__What the task requires__
Show every line below where "VectorDrawableCompat" appears.

(Data to process)

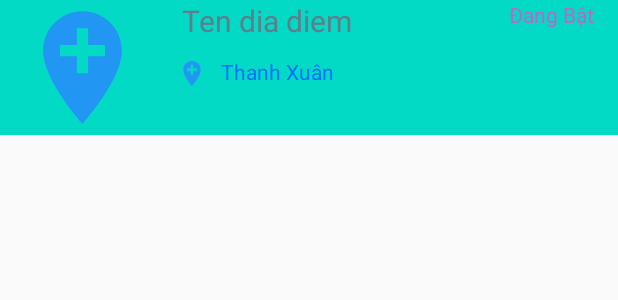
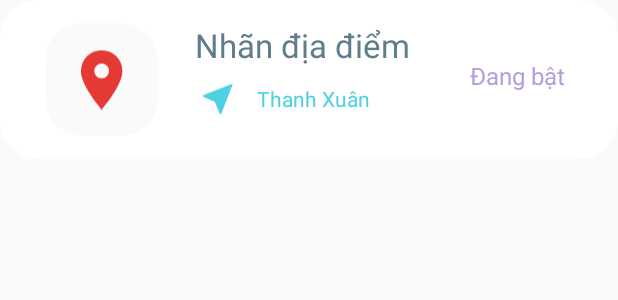
Before and after one commit to thanhle1547/CSE441-LTDD_Team4, an Android app: the layout list_item_location.xml on its own in the app's theme, with its tools: preview values and no code run, on a phone screen of 412 x 824 dp. Shown: the top 300 px of the screen. Run offline under Robolectric (Android 15) with nearby library versions, the phone set to English and light mode, and no system bars.

Commit message:
Modified list item location layout

```diff
--- a/source/app/src/main/java/com/example/devicesilencingapp/AdapterLocation.java
+++ b/source/app/src/main/java/com/example/devicesilencingapp/AdapterLocation.java
@@ -28,9 +28,9 @@ public class AdapterLocation extends ArrayList<Object> {
         row = inflater.inflate(R.layout.list_item_location, parent, false);
         MDLocation mdl = (MDLocation) data;
         TextView tv_trangthai = (TextView) row.findViewById(R.id.tv_trangthai);
-        TextView tv_tdd = (TextView) row.findViewById(R.id.tv_tendiadiem);
+        TextView tv_tdd = (TextView) row.findViewById(R.id.tv_location_label);
         TextView tv_dd = (TextView) row.findViewById(R.id.tv_diadiem);
-        ImageView img = (ImageView) row.findViewById(R.id.imglogo);
+        ImageView img = (ImageView) row.findViewById(R.id.ic_subject);
         tv_trangthai.setText(mdl.getTrangthai());
         tv_tdd.setText(mdl.getTendiadiem());
         tv_dd.setText(mdl.getDiadiem());
--- /dev/null
+++ b/source/app/src/main/res/drawable/bkg_ic_rounded_rect.xml
@@ -0,0 +1,6 @@
+<?xml version="1.0" encoding="utf-8"?>
+<shape xmlns:android="http://schemas.android.com/apk/res/android"
+    android:shape="rectangle">
+    <solid android:color="@color/grey_100"/>
+    <corners android:radius="25dp"/>
+</shape>
--- /dev/null
+++ b/source/app/src/main/res/drawable/bkg_item_rounded_rect.xml
@@ -0,0 +1,6 @@
+<?xml version="1.0" encoding="utf-8"?>
+<shape xmlns:android="http://schemas.android.com/apk/res/android"
+    android:shape="rectangle">
+    <solid android:color="@color/white"/>
+    <corners android:radius="25dp"/>
+</shape>
--- /dev/null
+++ b/source/app/src/main/res/drawable/ic_marker.xml
@@ -0,0 +1,13 @@
+<vector xmlns:android="http://schemas.android.com/apk/res/android"
+    android:width="40dp"
+    android:height="40dp"
+    android:viewportWidth="40"
+    android:viewportHeight="40">
+  <group>
+    <clip-path
+        android:pathData="M0,0h40v40h-40z"/>
+    <path
+        android:pathData="M19.762,0.475A13.834,13.834 0,0 0,5.929 14.309c0,9.881 13.834,25.691 13.834,25.691s13.834,-15.81 13.834,-25.691A13.834,13.834 0,0 0,19.762 0.475h0m0,18.774a4.941,4.941 0,1 1,4.941 -4.941,4.94 4.94,0 0,1 -4.941,4.941"
+        android:fillColor="#e53935"/>
+  </group>
+</vector>
--- /dev/null
+++ b/source/app/src/main/res/drawable/ic_near_me.xml
@@ -0,0 +1,13 @@
+<vector xmlns:android="http://schemas.android.com/apk/res/android"
+    android:width="16dp"
+    android:height="16dp"
+    android:viewportWidth="16"
+    android:viewportHeight="16">
+  <group>
+    <clip-path
+        android:pathData="M0,0h16v16h-16z"/>
+    <path
+        android:pathData="M16,0l-16,6.222v0.889l6.222,2.667 2.667,6.222h0.889l6.222,-16"
+        android:fillColor="#4dd0e1"/>
+  </group>
+</vector>
--- a/source/app/src/main/res/layout/list_item_location.xml
+++ b/source/app/src/main/res/layout/list_item_location.xml
@@ -4,59 +4,81 @@
     xmlns:tools="http://schemas.android.com/tools"
     android:layout_width="match_parent"
     android:layout_height="wrap_content"
-    android:background="@color/design_default_color_secondary">
+    android:padding="15dp"
+    android:background="@drawable/bkg_item_rounded_rect">
 
     <ImageView
-        android:id="@+id/imglogo"
-        android:layout_width="110sp"
-        android:layout_height="90sp"
+        android:id="@+id/ic_bkg"
+        android:layout_width="75dp"
+        android:layout_height="75dp"
+        android:src="@drawable/bkg_ic_rounded_rect"
+        app:layout_constraintBottom_toBottomOf="parent"
+        app:layout_constraintEnd_toEndOf="parent"
+        app:layout_constraintHorizontal_bias="0.047"
         app:layout_constraintStart_toStartOf="parent"
-        app:layout_constraintTop_toTopOf="parent"
-        app:srcCompat="@drawable/ic_location"
-        tools:ignore="VectorDrawableCompat" />
+        app:layout_constraintTop_toTopOf="@+id/tv_location_label"
+        app:layout_constraintVertical_bias="0.533" />
 
     <ImageView
-        android:id="@+id/a"
-        android:layout_width="20dp"
-        android:layout_height="22dp"
-        android:layout_marginStart="8dp"
-        android:layout_marginTop="12dp"
-        app:layout_constraintStart_toEndOf="@+id/imglogo"
-        app:layout_constraintTop_toBottomOf="@+id/tv_tendiadiem"
-        app:srcCompat="@drawable/ic_location"
+        android:id="@+id/ic_subject"
+        android:layout_width="wrap_content"
+        android:layout_height="wrap_content"
+        app:layout_constraintBottom_toBottomOf="@+id/ic_bkg"
+        app:layout_constraintEnd_toEndOf="@+id/ic_bkg"
+        app:layout_constraintStart_toStartOf="@+id/ic_bkg"
+        app:layout_constraintTop_toTopOf="@+id/ic_bkg"
+        app:srcCompat="@drawable/ic_marker"
         tools:ignore="VectorDrawableCompat" />
 
     <TextView
-        android:id="@+id/tv_tendiadiem"
-        android:layout_width="169dp"
-        android:layout_height="26dp"
-        android:text="Ten dia diem"
-        android:textColor="#607D8B"
-        android:textSize="20sp"
+        android:id="@+id/tv_location_label"
+        android:layout_width="wrap_content"
+        android:maxWidth="150dp"
+        android:layout_height="wrap_content"
+        android:text="Nhãn địa điểm"
+        android:textColor="@color/blue_grey_500"
+        android:textSize="22sp"
         app:layout_constraintEnd_toEndOf="parent"
-        app:layout_constraintHorizontal_bias="0.083"
-        app:layout_constraintStart_toEndOf="@+id/imglogo"
+        app:layout_constraintHorizontal_bias="0.165"
+        app:layout_constraintStart_toEndOf="@+id/ic_bkg"
         app:layout_constraintTop_toTopOf="parent" />
+
+    <ImageView
+        android:id="@+id/ic_near_me"
+        android:layout_width="20dp"
+        android:layout_height="22dp"
+        android:layout_marginTop="10dp"
+        android:layout_marginStart="30dp"
+        app:layout_constraintStart_toEndOf="@+id/ic_bkg"
+        app:layout_constraintTop_toBottomOf="@+id/tv_location_label"
+        app:srcCompat="@drawable/ic_near_me"
+        tools:ignore="VectorDrawableCompat" />
 
     <TextView
         android:id="@+id/tv_diadiem"
-        android:layout_width="172dp"
-        android:layout_height="20dp"
+        android:layout_width="wrap_content"
+        android:maxWidth="130dp"
+        android:layout_height="wrap_content"
         android:text="Thanh Xuân"
-        android:textColor="#006FFF"
+        android:textColor="@color/cyan_300"
+        android:layout_marginStart="16dp"
+        android:layout_marginTop="1dp"
         app:layout_constraintEnd_toEndOf="parent"
-        app:layout_constraintHorizontal_bias="0.09"
-        app:layout_constraintStart_toEndOf="@+id/a"
-        app:layout_constraintTop_toTopOf="@+id/a" />
+        app:layout_constraintHorizontal_bias="0.0"
+        app:layout_constraintStart_toEndOf="@+id/ic_near_me"
+        app:layout_constraintTop_toTopOf="@+id/ic_near_me" />
 
     <TextView
         android:id="@+id/tv_trangthai"
         android:layout_width="wrap_content"
         android:layout_height="wrap_content"
-        android:text="Đang Bật"
-        android:textColor="#BA68C8"
+        android:text="@string/turning_on"
+        android:textColor="@color/deep_purple_300"
+        android:textSize="16sp"
+        android:layout_marginTop="24dp"
+        android:layout_marginEnd="20dp"
         app:layout_constraintEnd_toEndOf="parent"
-        app:layout_constraintHorizontal_bias="0.934"
-        app:layout_constraintStart_toEndOf="@+id/imglogo"
-        tools:layout_editor_absoluteY="26dp" />
+        app:layout_constraintHorizontal_bias="1.0"
+        app:layout_constraintStart_toEndOf="@+id/ic_subject"
+        app:layout_constraintTop_toTopOf="parent" />
 </androidx.constraintlayout.widget.ConstraintLayout>
--- a/source/app/src/main/res/values/colors.xml
+++ b/source/app/src/main/res/values/colors.xml
@@ -3,4 +3,9 @@
     <color name="colorPrimary">#6200EE</color>
     <color name="colorPrimaryDark">#3700B3</color>
     <color name="colorAccent">#03DAC5</color>
+    <color name="blue_grey_500">#607D8B</color>
+    <color name="cyan_300">#4DD0E1</color>
+    <color name="deep_purple_300">#B39DDB</color>
+    <color name="grey_100">#FAFAFA</color>
+    <color name="white">#FFFFFF</color>
 </resources>
--- a/source/app/src/main/res/values/strings.xml
+++ b/source/app/src/main/res/values/strings.xml
@@ -1,3 +1,4 @@
 <resources>
     <string name="app_name">Device Silencing App</string>
+    <string name="turning_on">Đang bật</string>
 </resources>
```
Also changed, not shown: 2 other files.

(End Data to process)

__Answer section__
-        tools:ignore="VectorDrawableCompat" />
         tools:ignore="VectorDrawableCompat" />
+        tools:ignore="VectorDrawableCompat" />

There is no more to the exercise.